Reproduce the following data exactly, minus any images.

Provided records
========
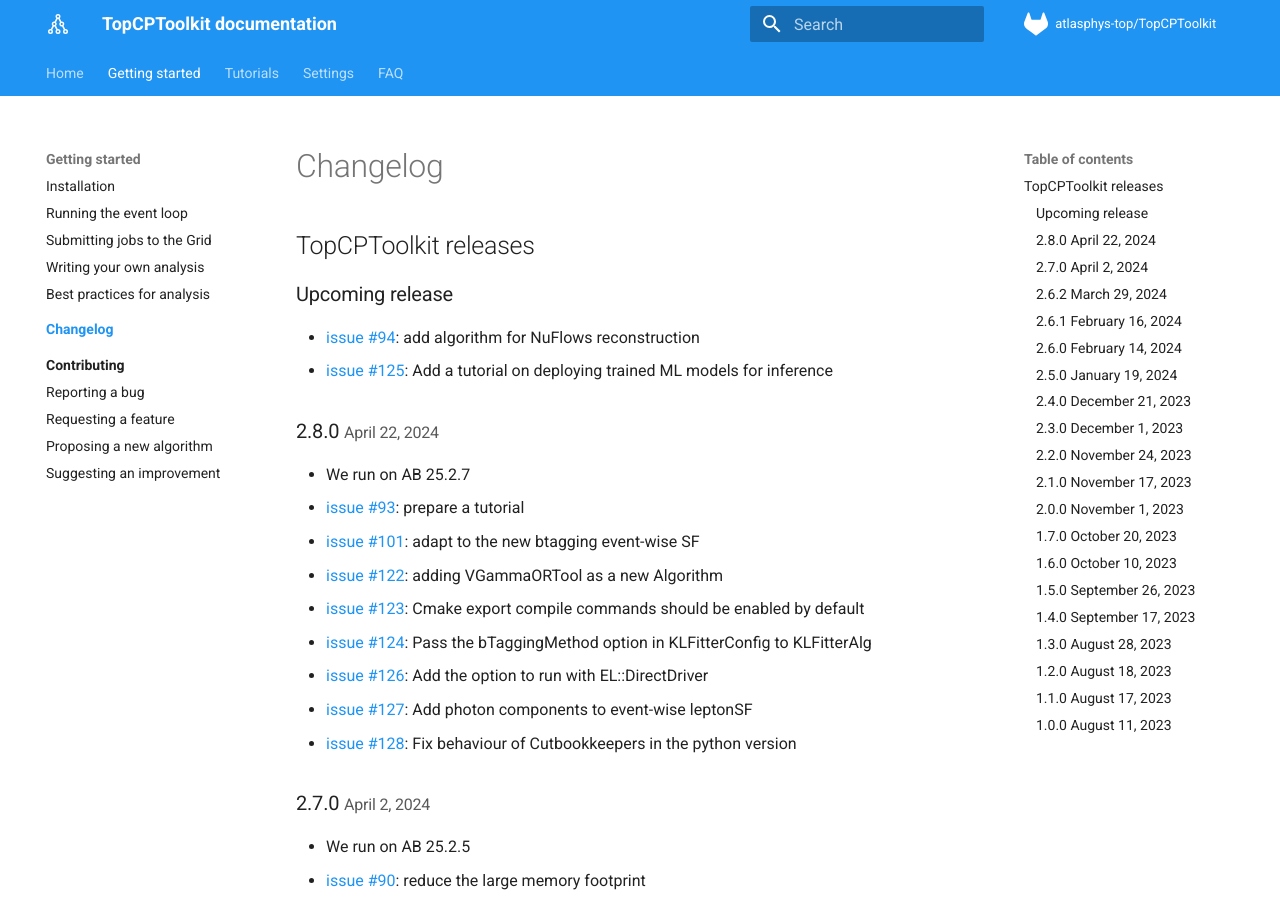
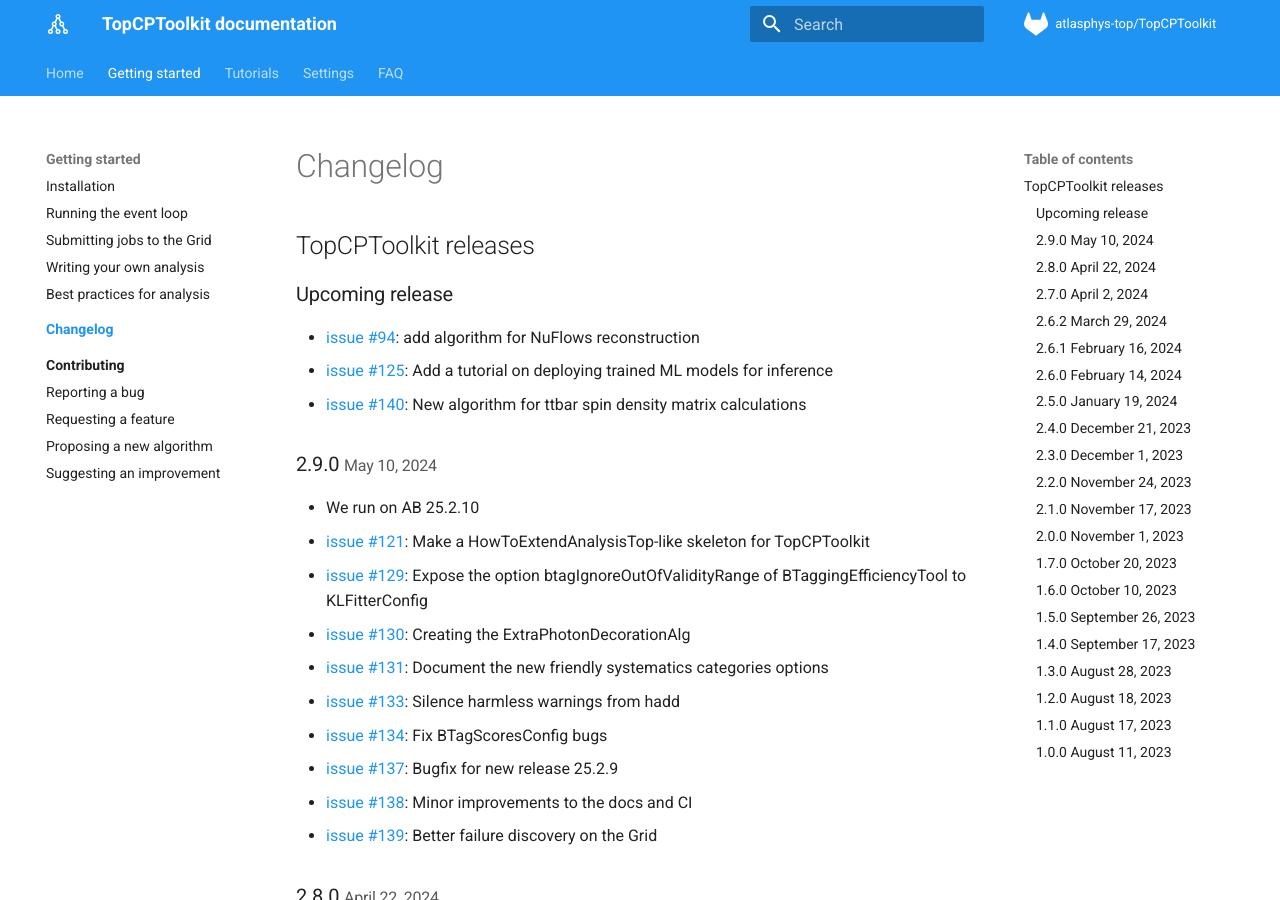
Before and after one commit to SuperNova76/TopCPToolKit, an MkDocs documentation site: the page built from docs/changelog/index.md, in a window 1280 px wide and 900 px high. Built offline with MkDocs 1.6.1 and Material for MkDocs 9.7.7, drawn with Linux system fonts in a browser that asks for light colours.

Commit message:
Update changelog

```diff
--- a/docs/changelog/index.md
+++ b/docs/changelog/index.md
@@ -5,6 +5,19 @@
 ### Upcoming release
 - [issue #94](https://gitlab.cern.ch/atlasphys-top/reco/TopCPToolkit/-/issues/94): add algorithm for NuFlows reconstruction
 - [issue #125](https://gitlab.cern.ch/atlasphys-top/reco/TopCPToolkit/-/issues/125): Add a tutorial on deploying trained ML models for inference
+- [issue #140](https://gitlab.cern.ch/atlasphys-top/reco/TopCPToolkit/-/issues/140): New algorithm for ttbar spin density matrix calculations
+
+### 2.9.0 <small>May 10, 2024</small>
+- We run on AB 25.2.10
+- [issue #121](https://gitlab.cern.ch/atlasphys-top/reco/TopCPToolkit/-/issues/121): Make a HowToExtendAnalysisTop-like skeleton for TopCPToolkit
+- [issue #129](https://gitlab.cern.ch/atlasphys-top/reco/TopCPToolkit/-/issues/129): Expose the option btagIgnoreOutOfValidityRange of BTaggingEfficiencyTool to KLFitterConfig
+- [issue #130](https://gitlab.cern.ch/atlasphys-top/reco/TopCPToolkit/-/issues/130): Creating the ExtraPhotonDecorationAlg
+- [issue #131](https://gitlab.cern.ch/atlasphys-top/reco/TopCPToolkit/-/issues/131): Document the new friendly systematics categories options
+- [issue #133](https://gitlab.cern.ch/atlasphys-top/reco/TopCPToolkit/-/issues/133): Silence harmless warnings from hadd
+- [issue #134](https://gitlab.cern.ch/atlasphys-top/reco/TopCPToolkit/-/issues/134): Fix BTagScoresConfig bugs
+- [issue #137](https://gitlab.cern.ch/atlasphys-top/reco/TopCPToolkit/-/issues/137): Bugfix for new release 25.2.9
+- [issue #138](https://gitlab.cern.ch/atlasphys-top/reco/TopCPToolkit/-/issues/138): Minor improvements to the docs and CI
+- [issue #139](https://gitlab.cern.ch/atlasphys-top/reco/TopCPToolkit/-/issues/139): Better failure discovery on the Grid
 
 ### 2.8.0 <small>April 22, 2024</small>
 - We run on AB 25.2.7
```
========
Expected output
Before and after one commit to SuperNova76/TopCPToolKit, an MkDocs documentation site: the page built from docs/changelog/index.md, in a window 1280 px wide and 900 px high. Built offline with MkDocs 1.6.1 and Material for MkDocs 9.7.7, drawn with Linux system fonts in a browser that asks for light colours.

Commit message:
Update changelog

```diff
--- a/docs/changelog/index.md
+++ b/docs/changelog/index.md
@@ -5,6 +5,19 @@
 ### Upcoming release
 - [issue #94](https://gitlab.cern.ch/atlasphys-top/reco/TopCPToolkit/-/issues/94): add algorithm for NuFlows reconstruction
 - [issue #125](https://gitlab.cern.ch/atlasphys-top/reco/TopCPToolkit/-/issues/125): Add a tutorial on deploying trained ML models for inference
+- [issue #140](https://gitlab.cern.ch/atlasphys-top/reco/TopCPToolkit/-/issues/140): New algorithm for ttbar spin density matrix calculations
+
+### 2.9.0 <small>May 10, 2024</small>
+- We run on AB 25.2.10
+- [issue #121](https://gitlab.cern.ch/atlasphys-top/reco/TopCPToolkit/-/issues/121): Make a HowToExtendAnalysisTop-like skeleton for TopCPToolkit
+- [issue #129](https://gitlab.cern.ch/atlasphys-top/reco/TopCPToolkit/-/issues/129): Expose the option btagIgnoreOutOfValidityRange of BTaggingEfficiencyTool to KLFitterConfig
+- [issue #130](https://gitlab.cern.ch/atlasphys-top/reco/TopCPToolkit/-/issues/130): Creating the ExtraPhotonDecorationAlg
+- [issue #131](https://gitlab.cern.ch/atlasphys-top/reco/TopCPToolkit/-/issues/131): Document the new friendly systematics categories options
+- [issue #133](https://gitlab.cern.ch/atlasphys-top/reco/TopCPToolkit/-/issues/133): Silence harmless warnings from hadd
+- [issue #134](https://gitlab.cern.ch/atlasphys-top/reco/TopCPToolkit/-/issues/134): Fix BTagScoresConfig bugs
+- [issue #137](https://gitlab.cern.ch/atlasphys-top/reco/TopCPToolkit/-/issues/137): Bugfix for new release 25.2.9
+- [issue #138](https://gitlab.cern.ch/atlasphys-top/reco/TopCPToolkit/-/issues/138): Minor improvements to the docs and CI
+- [issue #139](https://gitlab.cern.ch/atlasphys-top/reco/TopCPToolkit/-/issues/139): Better failure discovery on the Grid
 
 ### 2.8.0 <small>April 22, 2024</small>
 - We run on AB 25.2.7
```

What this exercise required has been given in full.